I was young – fresh out of college. I’d never worked the 9 to 5. And I was eager, so insufferably excited. So sure that this is where I wanted and needed to be, that this was the only logical decision for me, because this is what you do, and what people want. That all dropped off somewhere in the first or second quarter of graduate school, scattered and windswept over the streets of Baltimore. By February, I’d had enough. I wondered where I’d gotten so mesmerized by all of it. It was time for something real. Two years later, I’m still finding that that’s a hard thing to pin down.

So, what’s the difference between being here then and being here now? Basically that I walk around like I own the place. Okay, maybe that’s an exaggeration.
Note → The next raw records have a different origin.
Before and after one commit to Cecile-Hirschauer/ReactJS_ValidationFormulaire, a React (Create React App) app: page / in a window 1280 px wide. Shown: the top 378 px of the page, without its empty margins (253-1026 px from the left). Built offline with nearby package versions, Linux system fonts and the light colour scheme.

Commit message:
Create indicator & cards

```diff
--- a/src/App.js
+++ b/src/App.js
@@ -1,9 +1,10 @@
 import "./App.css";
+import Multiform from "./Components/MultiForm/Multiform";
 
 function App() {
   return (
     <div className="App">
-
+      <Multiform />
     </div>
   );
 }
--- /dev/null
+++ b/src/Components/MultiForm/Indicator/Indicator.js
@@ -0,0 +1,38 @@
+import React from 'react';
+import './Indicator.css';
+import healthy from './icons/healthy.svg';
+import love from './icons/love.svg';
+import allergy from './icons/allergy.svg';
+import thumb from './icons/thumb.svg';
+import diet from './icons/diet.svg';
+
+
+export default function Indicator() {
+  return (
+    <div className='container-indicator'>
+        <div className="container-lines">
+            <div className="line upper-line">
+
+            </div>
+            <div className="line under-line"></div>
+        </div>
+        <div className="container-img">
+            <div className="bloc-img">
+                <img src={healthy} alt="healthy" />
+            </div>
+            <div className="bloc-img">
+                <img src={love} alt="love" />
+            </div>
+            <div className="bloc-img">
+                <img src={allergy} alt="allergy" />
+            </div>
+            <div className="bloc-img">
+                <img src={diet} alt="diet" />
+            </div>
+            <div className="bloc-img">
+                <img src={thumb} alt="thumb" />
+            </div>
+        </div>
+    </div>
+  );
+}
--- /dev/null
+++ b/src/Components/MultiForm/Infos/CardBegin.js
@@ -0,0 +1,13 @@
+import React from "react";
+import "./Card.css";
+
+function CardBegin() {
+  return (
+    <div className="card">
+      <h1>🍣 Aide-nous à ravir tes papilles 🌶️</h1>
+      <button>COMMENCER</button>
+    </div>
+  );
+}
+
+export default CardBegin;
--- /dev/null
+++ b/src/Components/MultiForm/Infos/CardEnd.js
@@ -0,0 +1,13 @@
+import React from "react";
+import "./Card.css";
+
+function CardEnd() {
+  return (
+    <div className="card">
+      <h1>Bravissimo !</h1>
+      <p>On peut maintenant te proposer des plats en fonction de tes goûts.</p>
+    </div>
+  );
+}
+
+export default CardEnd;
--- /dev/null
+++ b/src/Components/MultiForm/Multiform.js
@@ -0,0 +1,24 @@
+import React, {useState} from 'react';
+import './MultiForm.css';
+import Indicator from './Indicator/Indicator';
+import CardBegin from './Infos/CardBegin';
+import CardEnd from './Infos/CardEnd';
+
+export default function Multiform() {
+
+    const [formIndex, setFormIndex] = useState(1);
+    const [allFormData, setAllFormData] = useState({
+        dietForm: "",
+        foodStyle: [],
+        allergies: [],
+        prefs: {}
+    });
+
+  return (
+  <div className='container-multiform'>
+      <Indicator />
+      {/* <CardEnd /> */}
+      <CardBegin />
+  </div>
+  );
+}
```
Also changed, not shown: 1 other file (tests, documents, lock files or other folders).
But in comparison to what my demeanor was before, that description is pretty accurate. There was confidence before. But that confidence seems to have taken root and blossomed, somehow escaping my watchful inward gaze. Or perhaps, I simply give zero fucks. I take in the looks and stares like they were self-evidently meant for me. And they’re thoroughly amusing.

Now, I’m left wondering where that change began. Was it becoming thoroughly jaded with the work and the world? Did it start with a need for more tangible impact, right now? Or realizing so much of the perpetual, tangible frustration are problems of the system? Or was it simply a byproduct of aging and more practice, if only four years of it? Whatever it was, I’d venture to say that the transformation hasn’t ended there. All I’m left with at this moment is sheer amazement at the magnitude of the change.

In some way, it gives me more confidence of the things that, in my head, I can’t do now simply because of “how I am” or what skills I may or may not have, I’ll be able to do only a short time from now. Perhaps I can now if only given the opportunity. But why leave it to so much circumstance? Maybe, I need to create my own opportunity.

Rose-colored words

I have a problem. When framing my problems to external audiences (boss, friends, strangers, boyfriend), I compulsively force everything into this stupid, false optimism-shaped mold. I’ve been praised for this.

“My challenge is that I’m struggling to get everything in order for this project to meet deadline, but it gives our team an opportunity to BLAH BLAH BLAH”

My boss LOVES this.

I read back on some of my previous posts (blah, blah). They are not completely honest. I force a rose lens in conversations with everyone. (“This terrible thing happened, but you know,  it’s not *that* bad because BLAH BLAH BLAH, it will be okay!”) I feel so much more doubt and hopelessness than I let on. And I think that is okay, to feel this.

I’m so concerned with being flexible, optimistic, positive. Where does this come from? Is it a female condition? I’m strong, yes. I’m optimistic and bright and resilient. Yes, I pride myself on this. But where did I learn that I concede weakness if I present my struggle and my sadness and my hopelessness without a delusional tint of optimism?

I want to approach my struggles with grace, and with grace I think comes a degree of optimism and hope. But I am doing myself no favors when I strap those stupid fucking rose glasses onto my face.